#### Problem description
Scan the entries for lines with the word "scripts" and copy those lines.

[Saved entries]
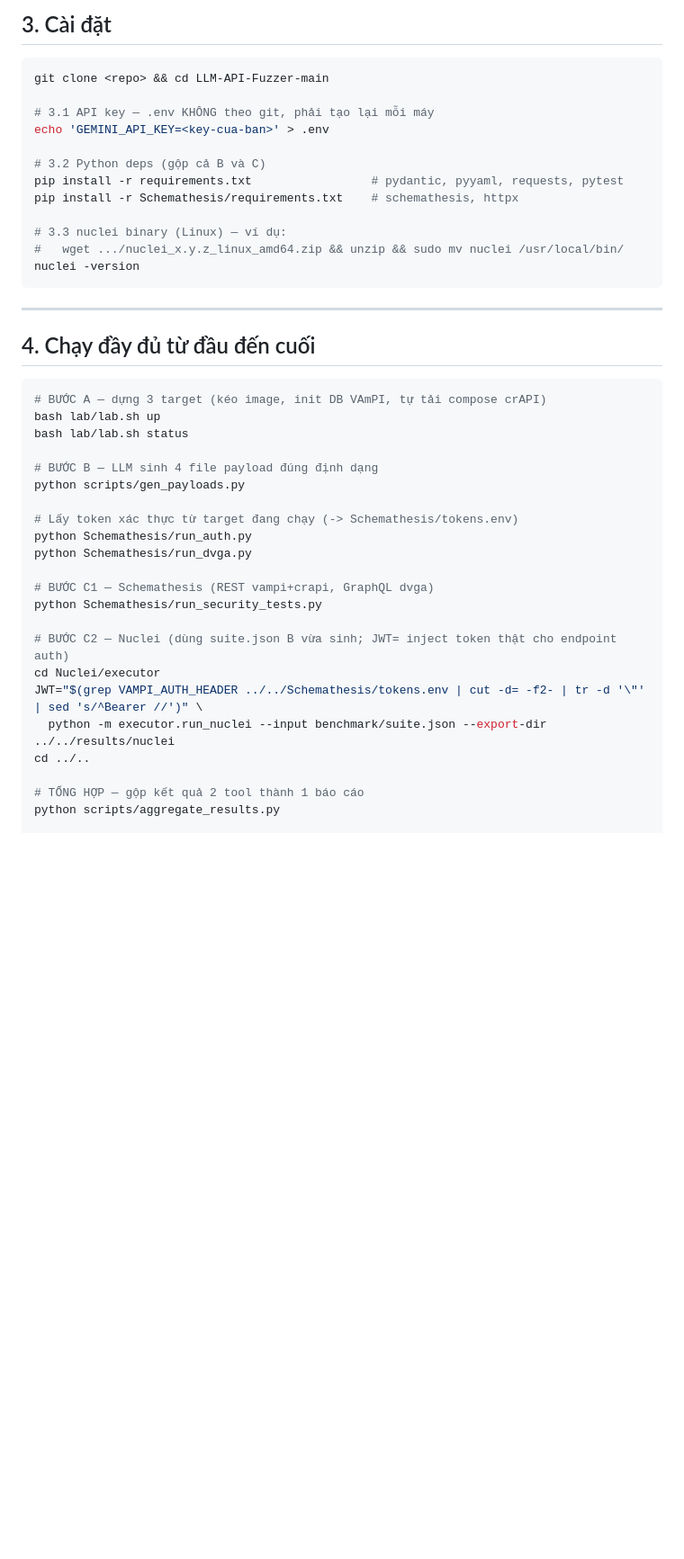
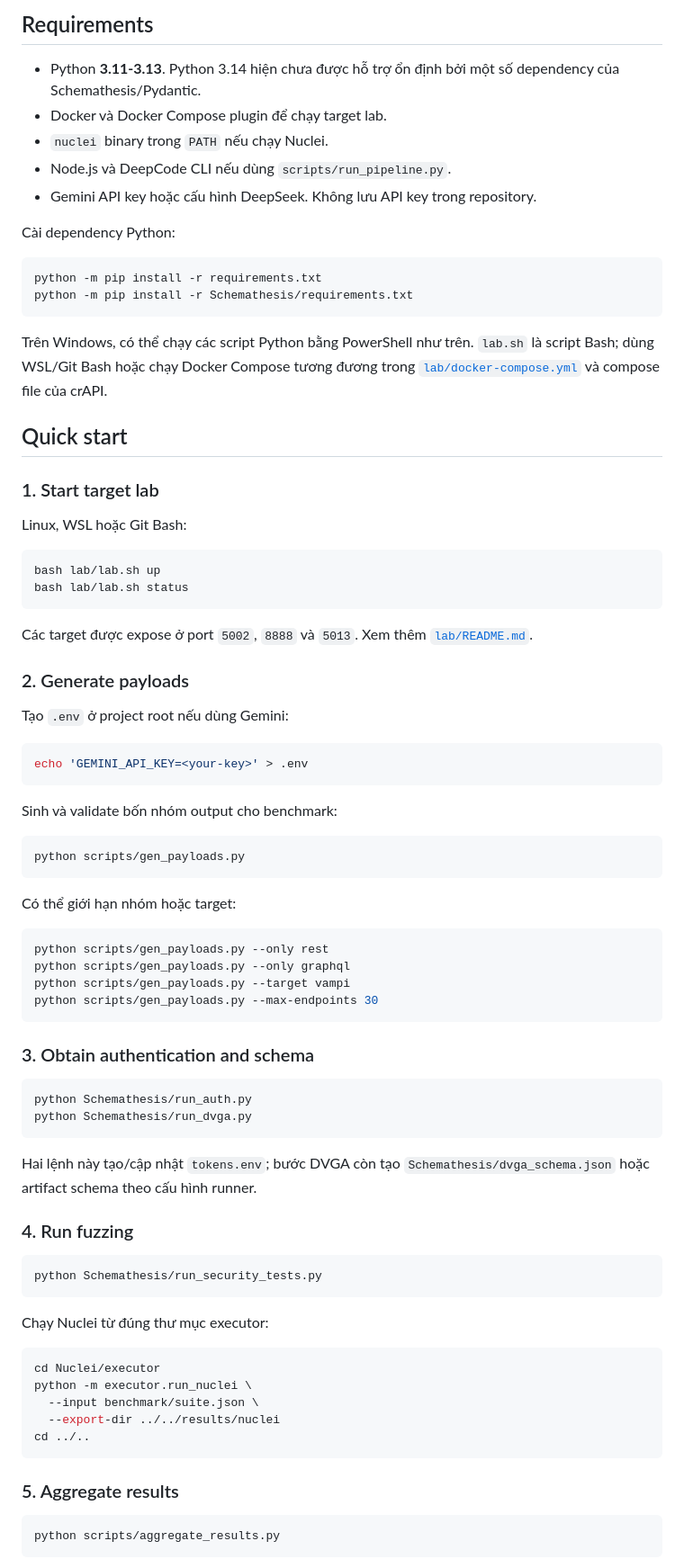
Before and after one commit to Gilgamesh512/LLM-Assisted-API-Fuzzing, a Markdown page: README.md, the part around one of its changes. Shown at 90% size. Drawn GitHub-style; blank space fills up the shorter version.

Commit message:
Update project changes

````diff
--- a/README.md
+++ b/README.md
@@ -37,46 +93,90 @@
 
-## 3. Cài đặt
+## Requirements
+
+- Python **3.11-3.13**. Python 3.14 hiện chưa được hỗ trợ ổn định bởi một số
+  dependency của Schemathesis/Pydantic.
+- Docker và Docker Compose plugin để chạy target lab.
+- `nuclei` binary trong `PATH` nếu chạy Nuclei.
+- Node.js và DeepCode CLI nếu dùng `scripts/run_pipeline.py`.
+- Gemini API key hoặc cấu hình DeepSeek. Không lưu API key trong repository.
+
+Cài dependency Python:
 
 ```bash
-git clone <repo> && cd LLM-API-Fuzzer-main
-
-# 3.1 API key — .env KHÔNG theo git, phải tạo lại mỗi máy
-echo 'GEMINI_API_KEY=<key-cua-ban>' > .env
-
-# 3.2 Python deps (gộp cả B và C)
-pip install -r requirements.txt                 # pydantic, pyyaml, requests, pytest
-pip install -r Schemathesis/requirements.txt    # schemathesis, httpx
-
-# 3.3 nuclei binary (Linux) — ví dụ:
-#   wget .../nuclei_x.y.z_linux_amd64.zip && unzip && sudo mv nuclei /usr/local/bin/
-nuclei -version
+python -m pip install -r requirements.txt
+python -m pip install -r Schemathesis/requirements.txt
 ```
 
----
+Trên Windows, có thể chạy các script Python bằng PowerShell như trên. `lab.sh`
+là script Bash; dùng WSL/Git Bash hoặc chạy Docker Compose tương đương trong
+[`lab/docker-compose.yml`](lab/docker-compose.yml) và compose file của crAPI.
 
-## 4. Chạy đầy đủ từ đầu đến cuối
+## Quick start
+
+### 1. Start target lab
+
+Linux, WSL hoặc Git Bash:
 
 ```bash
-# BƯỚC A — dựng 3 target (kéo image, init DB VAmPI, tự tải compose crAPI)
 bash lab/lab.sh up
 bash lab/lab.sh status
+```
 
-# BƯỚC B — LLM sinh 4 file payload đúng định dạng
+Các target được expose ở port `5002`, `8888` và `5013`. Xem thêm
+[`lab/README.md`](lab/README.md).
+
+### 2. Generate payloads
+
+Tạo `.env` ở project root nếu dùng Gemini:
+
+```bash
+echo 'GEMINI_API_KEY=<your-key>' > .env
+```
+
+Sinh và validate bốn nhóm output cho benchmark:
+
+```bash
 python scripts/gen_payloads.py
+```
 
-# Lấy token xác thực từ target đang chạy (-> Schemathesis/tokens.env)
+Có thể giới hạn nhóm hoặc target:
+
+```bash
+python scripts/gen_payloads.py --only rest
+python scripts/gen_payloads.py --only graphql
+python scripts/gen_payloads.py --target vampi
+python scripts/gen_payloads.py --max-endpoints 30
+```
+
+### 3. Obtain authentication and schema
+
+```bash
 python Schemathesis/run_auth.py
 python Schemathesis/run_dvga.py
+```
 
-# BƯỚC C1 — Schemathesis (REST vampi+crapi, GraphQL dvga)
+Hai lệnh này tạo/cập nhật `tokens.env`; bước DVGA còn tạo
+`Schemathesis/dvga_schema.json` hoặc artifact schema theo cấu hình runner.
+
+### 4. Run fuzzing
+
+```bash
 python Schemathesis/run_security_tests.py
+```
 
-# BƯỚC C2 — Nuclei (dùng suite.json B vừa sinh; JWT= inject token thật cho endpoint auth)
+Chạy Nuclei từ đúng thư mục executor:
+
+```bash
 cd Nuclei/executor
-JWT="$(grep VAMPI_AUTH_HEADER ../../Schemathesis/tokens.env | cut -d= -f2- | tr -d '\"' | sed 's/^Bearer //')" \
-  python -m executor.run_nuclei --input benchmark/suite.json --export-dir ../../results/nuclei
+python -m executor.run_nuclei \
+  --input benchmark/suite.json \
+  --export-dir ../../results/nuclei
 cd ../..
+```
 
-# TỔNG HỢP — gộp kết quả 2 tool thành 1 báo cáo
+### 5. Aggregate results
+
+```bash
 python scripts/aggregate_results.py
+```
 
````
Also changed, not shown: other parts of README.md (+193 -130 lines).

#### Answer section
+- Node.js và DeepCode CLI nếu dùng `scripts/run_pipeline.py`.
 python scripts/gen_payloads.py
+python scripts/gen_payloads.py --only rest
+python scripts/gen_payloads.py --only graphql
+python scripts/gen_payloads.py --target vampi
+python scripts/gen_payloads.py --max-endpoints 30
 python scripts/aggregate_results.py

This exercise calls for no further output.